I'd be curious how much the external colour impacts the internal temperature - and specifically whether sand reflects more heat than the darker green and red. I felt that the red Nallo GT that I owned briefly was warmer in sunshine than my green Kaitum, but my visual senses may have come into play, or the differences in vent configuration.


Edited to clarify comments about the Staika.

Edited by lotuseater on 05/18/2012 21:57:47 MDT.

J C
(Joomy) - M
Re: Hilleberg Tent thread on 05/19/2012 00:09:20 MDT Print View

Awesome review, Ken! I wasn't aware that Hilleberg did a simple dome tent until I read your post. Have to say, I love the look of the Unna. I love that large side opening door on the fly, it's reminiscent of the Ahwahnee. If only they did a 2-person, 2-door version (like the Ahwahnee I guess, but with an inner.

One question, Ken, how much have you used the Unna fly-only? How was condensation? Seems like it could work pretty well as a single-skin since it looks like it has quite good ventilation options.

Edit: By the way, do you happen to know the weight of the fly + poles only?

Edited by Joomy on 05/19/2012 00:25:10 MDT.

Ken Thompson
(kthompson) - MLife

Locale: Behind the Redwood Curtain
Re: Unna component weights on 05/19/2012 09:21:41 MDT Print View

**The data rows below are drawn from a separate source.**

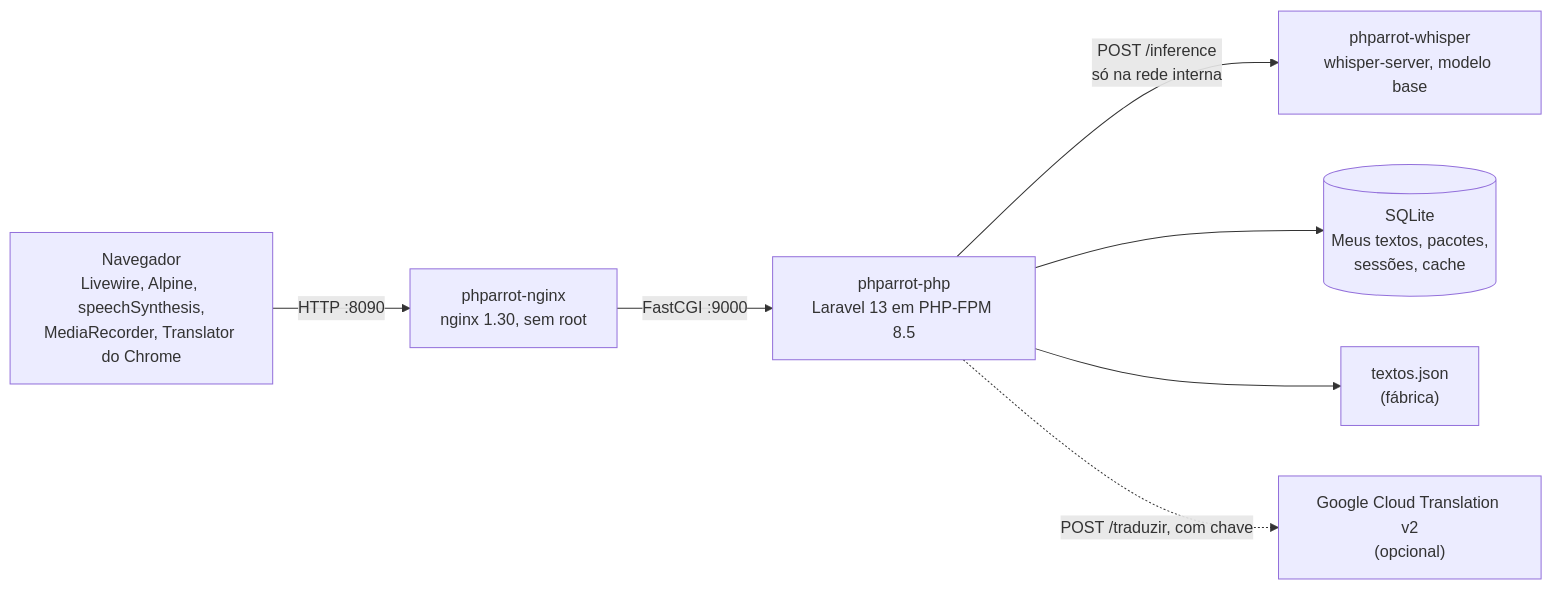
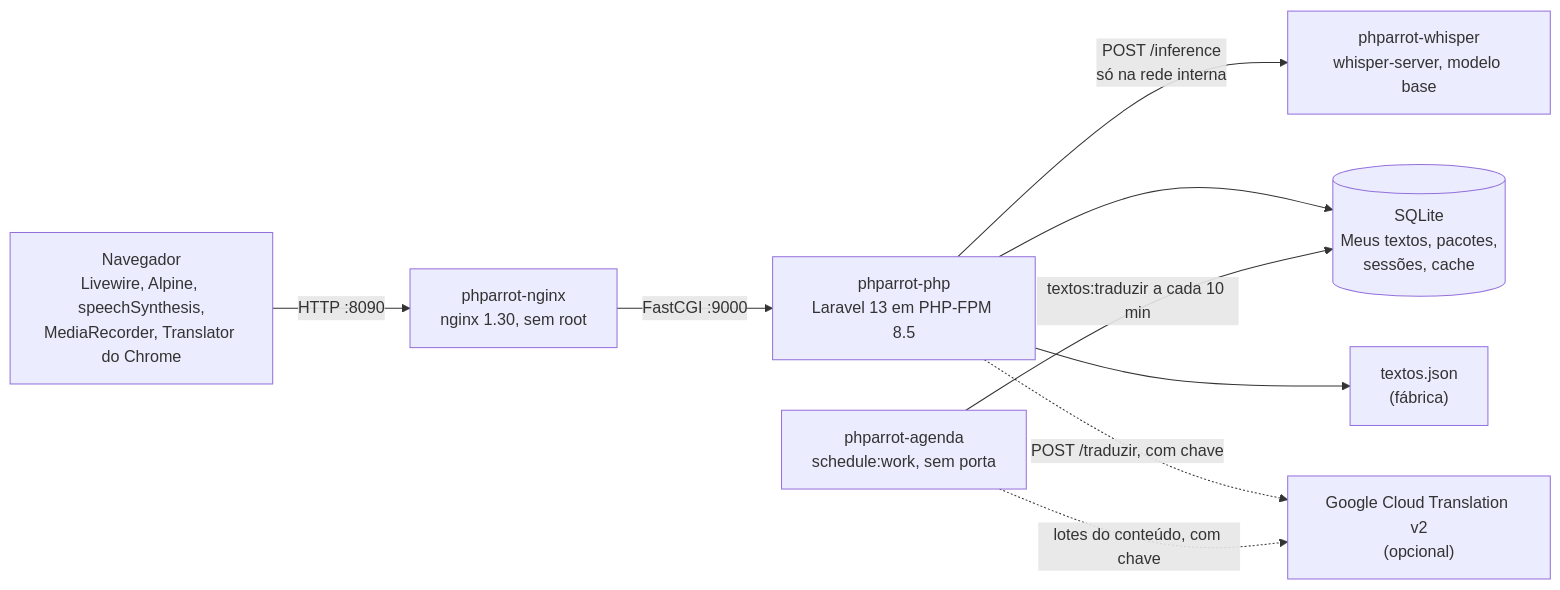
One commit to caiobarilli/PHParrot changed the diagram in docs/arquitetura.md. Above: the diagram before and after it, drawn with Mermaid. The commit also changed other lines of this file and 4 other files, not shown here.

````diff
--- a/docs/arquitetura.md
+++ b/docs/arquitetura.md
@@ -5,17 +5,20 @@
 ```mermaid
 flowchart LR
     nav["Navegador<br/>Livewire, Alpine, speechSynthesis,<br/>MediaRecorder, Translator do Chrome"]
     nginx["phparrot-nginx<br/>nginx 1.30, sem root"]
     php["phparrot-php<br/>Laravel 13 em PHP-FPM 8.5"]
     whisper["phparrot-whisper<br/>whisper-server, modelo base"]
+    agenda["phparrot-agenda<br/>schedule:work, sem porta"]
     db[("SQLite<br/>Meus textos, pacotes,<br/>sessões, cache")]
     json["textos.json<br/>(fábrica)"]
     google["Google Cloud Translation v2<br/>(opcional)"]
 
     nav -- "HTTP :8090" --> nginx
     nginx -- "FastCGI :9000" --> php
     php -- "POST /inference<br/>só na rede interna" --> whisper
     php --> db
     php --> json
     php -. "POST /traduzir, com chave" .-> google
+    agenda -- "textos:traduzir a cada 10 min" --> db
+    agenda -. "lotes do conteúdo, com chave" .-> google
 ```
````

Here is what I have Jeremy. Upcoming trip to the Lost Coast will be my first fly only trip. Will report after.

Fly 824g
Vent cover 64g
Inner 642g
12 stakes in sack 154g
Poles only 420g
2 poles,repair sleeve,extra pole section in stuffsack 502g
I missed weighing the footprint alone somehow
Anyway the minimum set up fly,poles,floor,stakes in sack and stuffsack weighs 63.5oz or 1800g
Bare minimum 1308g for fly, vent cover and poles. or 46 oz. It is a huge amount of space.
Some of the weights were supplied by Hilleberg. I have found their weights to be accurate.

The poles are heavy. But no real fluff in the design. Everything is there that is needed, nothing that is not.

The new Rogan is a two door, two vestibule version. 3 season only though.

I really like how easy it is to pitch. Could do it blindfolded. No color coded poles or sleeves.

Stephen M
(stephenm) - MLife

Locale: The Great Lakes Bay Region
Re: Re: Unna component weights on 05/19/2012 16:13:07 MDT Print View

Hi Ken,

The Unna does look like a nice tent, any issues if the wind is coming from the side?

When I was researching the Soulo I very nearly bought the Unna.

Cheers